_Prompt_
Check each line of the data for "PageTitle", and copy the ones that have it.

::::

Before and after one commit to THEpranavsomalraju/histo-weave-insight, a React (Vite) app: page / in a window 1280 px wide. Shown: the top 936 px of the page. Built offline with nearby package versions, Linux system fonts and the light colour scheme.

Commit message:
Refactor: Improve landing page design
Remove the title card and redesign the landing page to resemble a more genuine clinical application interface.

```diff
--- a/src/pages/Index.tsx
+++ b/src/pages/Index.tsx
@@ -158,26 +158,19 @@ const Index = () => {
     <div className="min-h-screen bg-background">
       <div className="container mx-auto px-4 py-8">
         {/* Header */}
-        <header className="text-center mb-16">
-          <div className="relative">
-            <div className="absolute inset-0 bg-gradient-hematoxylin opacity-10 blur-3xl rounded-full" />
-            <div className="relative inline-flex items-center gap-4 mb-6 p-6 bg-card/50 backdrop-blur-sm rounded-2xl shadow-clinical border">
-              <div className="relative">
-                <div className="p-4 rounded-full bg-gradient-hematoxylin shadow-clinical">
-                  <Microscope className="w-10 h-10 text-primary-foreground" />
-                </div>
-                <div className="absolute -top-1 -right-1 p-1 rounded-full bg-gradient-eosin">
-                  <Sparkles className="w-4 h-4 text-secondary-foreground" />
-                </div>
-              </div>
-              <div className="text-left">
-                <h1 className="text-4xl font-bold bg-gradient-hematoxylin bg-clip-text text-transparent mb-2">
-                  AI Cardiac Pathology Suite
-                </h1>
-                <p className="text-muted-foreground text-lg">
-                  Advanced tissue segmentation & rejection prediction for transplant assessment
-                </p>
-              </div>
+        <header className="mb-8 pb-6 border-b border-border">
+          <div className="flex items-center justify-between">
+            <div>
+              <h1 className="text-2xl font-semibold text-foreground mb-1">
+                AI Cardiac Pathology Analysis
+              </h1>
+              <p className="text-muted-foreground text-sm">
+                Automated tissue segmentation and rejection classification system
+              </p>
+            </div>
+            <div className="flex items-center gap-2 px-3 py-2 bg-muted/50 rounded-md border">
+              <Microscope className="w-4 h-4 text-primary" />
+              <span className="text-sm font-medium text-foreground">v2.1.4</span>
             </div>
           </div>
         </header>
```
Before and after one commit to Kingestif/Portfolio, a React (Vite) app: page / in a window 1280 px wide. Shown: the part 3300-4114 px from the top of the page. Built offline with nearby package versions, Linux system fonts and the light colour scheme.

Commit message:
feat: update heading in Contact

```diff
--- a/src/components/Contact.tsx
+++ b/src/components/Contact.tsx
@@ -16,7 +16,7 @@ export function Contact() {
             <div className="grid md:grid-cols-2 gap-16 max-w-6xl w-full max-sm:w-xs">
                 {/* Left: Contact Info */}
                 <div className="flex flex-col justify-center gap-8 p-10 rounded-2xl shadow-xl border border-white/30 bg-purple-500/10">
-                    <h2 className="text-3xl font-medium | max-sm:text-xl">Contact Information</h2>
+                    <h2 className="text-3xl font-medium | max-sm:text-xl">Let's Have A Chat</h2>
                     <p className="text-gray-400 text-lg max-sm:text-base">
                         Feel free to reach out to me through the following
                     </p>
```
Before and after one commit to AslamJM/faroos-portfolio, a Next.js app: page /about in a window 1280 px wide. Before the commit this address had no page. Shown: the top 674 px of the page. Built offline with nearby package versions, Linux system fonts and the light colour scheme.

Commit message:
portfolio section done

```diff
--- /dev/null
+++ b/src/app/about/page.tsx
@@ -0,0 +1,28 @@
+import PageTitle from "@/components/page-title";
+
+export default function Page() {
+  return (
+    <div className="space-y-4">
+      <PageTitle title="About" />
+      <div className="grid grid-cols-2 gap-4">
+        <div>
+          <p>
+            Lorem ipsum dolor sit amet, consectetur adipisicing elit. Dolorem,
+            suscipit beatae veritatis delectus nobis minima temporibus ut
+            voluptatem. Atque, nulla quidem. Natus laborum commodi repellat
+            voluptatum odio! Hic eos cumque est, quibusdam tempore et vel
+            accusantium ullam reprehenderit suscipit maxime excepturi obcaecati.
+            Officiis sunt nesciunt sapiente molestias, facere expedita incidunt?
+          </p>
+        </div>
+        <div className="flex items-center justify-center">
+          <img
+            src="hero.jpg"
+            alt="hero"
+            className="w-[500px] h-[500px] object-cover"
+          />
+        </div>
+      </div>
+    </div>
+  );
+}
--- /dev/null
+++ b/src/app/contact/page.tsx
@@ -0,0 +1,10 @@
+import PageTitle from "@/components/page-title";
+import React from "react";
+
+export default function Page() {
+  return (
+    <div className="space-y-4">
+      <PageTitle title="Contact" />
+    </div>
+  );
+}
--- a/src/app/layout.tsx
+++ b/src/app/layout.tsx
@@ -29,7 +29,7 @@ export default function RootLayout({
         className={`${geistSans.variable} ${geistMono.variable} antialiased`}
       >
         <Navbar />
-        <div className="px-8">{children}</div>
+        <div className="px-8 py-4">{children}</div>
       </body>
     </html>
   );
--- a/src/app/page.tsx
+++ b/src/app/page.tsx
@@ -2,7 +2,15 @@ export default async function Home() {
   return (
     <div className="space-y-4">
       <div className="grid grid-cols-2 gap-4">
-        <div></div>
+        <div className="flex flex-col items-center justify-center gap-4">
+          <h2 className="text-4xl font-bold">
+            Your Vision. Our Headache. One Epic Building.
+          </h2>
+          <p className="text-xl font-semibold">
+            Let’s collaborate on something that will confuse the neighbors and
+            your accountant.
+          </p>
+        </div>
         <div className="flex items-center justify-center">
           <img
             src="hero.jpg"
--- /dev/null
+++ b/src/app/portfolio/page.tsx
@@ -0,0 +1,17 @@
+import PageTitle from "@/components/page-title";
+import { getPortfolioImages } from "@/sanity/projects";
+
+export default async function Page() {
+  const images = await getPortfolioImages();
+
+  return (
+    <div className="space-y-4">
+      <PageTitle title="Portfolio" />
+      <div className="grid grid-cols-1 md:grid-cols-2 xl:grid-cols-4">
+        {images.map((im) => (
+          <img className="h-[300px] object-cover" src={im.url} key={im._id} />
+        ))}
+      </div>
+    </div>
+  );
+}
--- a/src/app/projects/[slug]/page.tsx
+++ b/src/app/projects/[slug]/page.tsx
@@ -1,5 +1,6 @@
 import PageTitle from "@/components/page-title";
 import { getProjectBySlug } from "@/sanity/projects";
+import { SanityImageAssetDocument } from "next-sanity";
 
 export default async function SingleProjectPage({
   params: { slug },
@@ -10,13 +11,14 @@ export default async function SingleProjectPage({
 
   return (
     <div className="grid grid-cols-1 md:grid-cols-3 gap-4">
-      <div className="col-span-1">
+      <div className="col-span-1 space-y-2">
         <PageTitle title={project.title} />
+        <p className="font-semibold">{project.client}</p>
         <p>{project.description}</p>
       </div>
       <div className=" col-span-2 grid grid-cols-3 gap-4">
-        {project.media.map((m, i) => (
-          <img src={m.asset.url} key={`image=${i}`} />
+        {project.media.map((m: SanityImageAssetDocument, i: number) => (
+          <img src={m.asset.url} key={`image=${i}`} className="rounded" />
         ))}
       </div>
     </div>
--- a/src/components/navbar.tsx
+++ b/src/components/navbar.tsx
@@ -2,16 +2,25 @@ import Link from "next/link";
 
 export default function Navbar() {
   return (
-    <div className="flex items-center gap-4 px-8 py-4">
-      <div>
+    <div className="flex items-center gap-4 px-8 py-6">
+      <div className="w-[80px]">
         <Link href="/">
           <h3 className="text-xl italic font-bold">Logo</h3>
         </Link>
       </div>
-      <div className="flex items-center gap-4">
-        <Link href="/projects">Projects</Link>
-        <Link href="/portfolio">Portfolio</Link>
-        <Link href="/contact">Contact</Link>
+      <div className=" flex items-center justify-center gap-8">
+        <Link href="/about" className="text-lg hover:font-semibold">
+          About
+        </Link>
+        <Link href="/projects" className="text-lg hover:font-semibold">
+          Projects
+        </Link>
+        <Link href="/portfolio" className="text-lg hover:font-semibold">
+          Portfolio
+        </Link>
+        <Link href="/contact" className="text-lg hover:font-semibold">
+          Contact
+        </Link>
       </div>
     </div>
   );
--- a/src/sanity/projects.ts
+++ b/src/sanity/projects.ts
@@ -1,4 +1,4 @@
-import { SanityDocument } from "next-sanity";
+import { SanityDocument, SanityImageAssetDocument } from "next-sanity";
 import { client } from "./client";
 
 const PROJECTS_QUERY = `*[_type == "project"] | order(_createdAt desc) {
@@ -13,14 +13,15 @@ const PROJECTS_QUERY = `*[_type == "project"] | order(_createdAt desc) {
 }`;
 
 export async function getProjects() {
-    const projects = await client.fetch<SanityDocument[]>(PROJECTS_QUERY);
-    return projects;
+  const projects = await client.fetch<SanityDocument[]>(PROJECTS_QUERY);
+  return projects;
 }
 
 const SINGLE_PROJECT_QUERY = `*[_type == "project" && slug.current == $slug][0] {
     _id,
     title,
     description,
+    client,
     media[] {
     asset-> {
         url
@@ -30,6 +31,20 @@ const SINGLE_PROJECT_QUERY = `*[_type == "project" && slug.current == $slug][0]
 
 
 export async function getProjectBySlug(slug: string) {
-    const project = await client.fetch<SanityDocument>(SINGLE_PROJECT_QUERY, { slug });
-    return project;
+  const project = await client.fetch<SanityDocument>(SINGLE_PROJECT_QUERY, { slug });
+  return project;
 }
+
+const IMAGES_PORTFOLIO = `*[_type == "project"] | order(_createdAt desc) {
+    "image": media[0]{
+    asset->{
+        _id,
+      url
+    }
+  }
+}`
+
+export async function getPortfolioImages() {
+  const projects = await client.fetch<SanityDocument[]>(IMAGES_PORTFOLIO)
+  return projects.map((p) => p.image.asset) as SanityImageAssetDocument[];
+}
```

::::

_Answer below_
+import PageTitle from "@/components/page-title";
+      <PageTitle title="About" />
+import PageTitle from "@/components/page-title";
+      <PageTitle title="Contact" />
+import PageTitle from "@/components/page-title";
+      <PageTitle title="Portfolio" />
 import PageTitle from "@/components/page-title";
         <PageTitle title={project.title} />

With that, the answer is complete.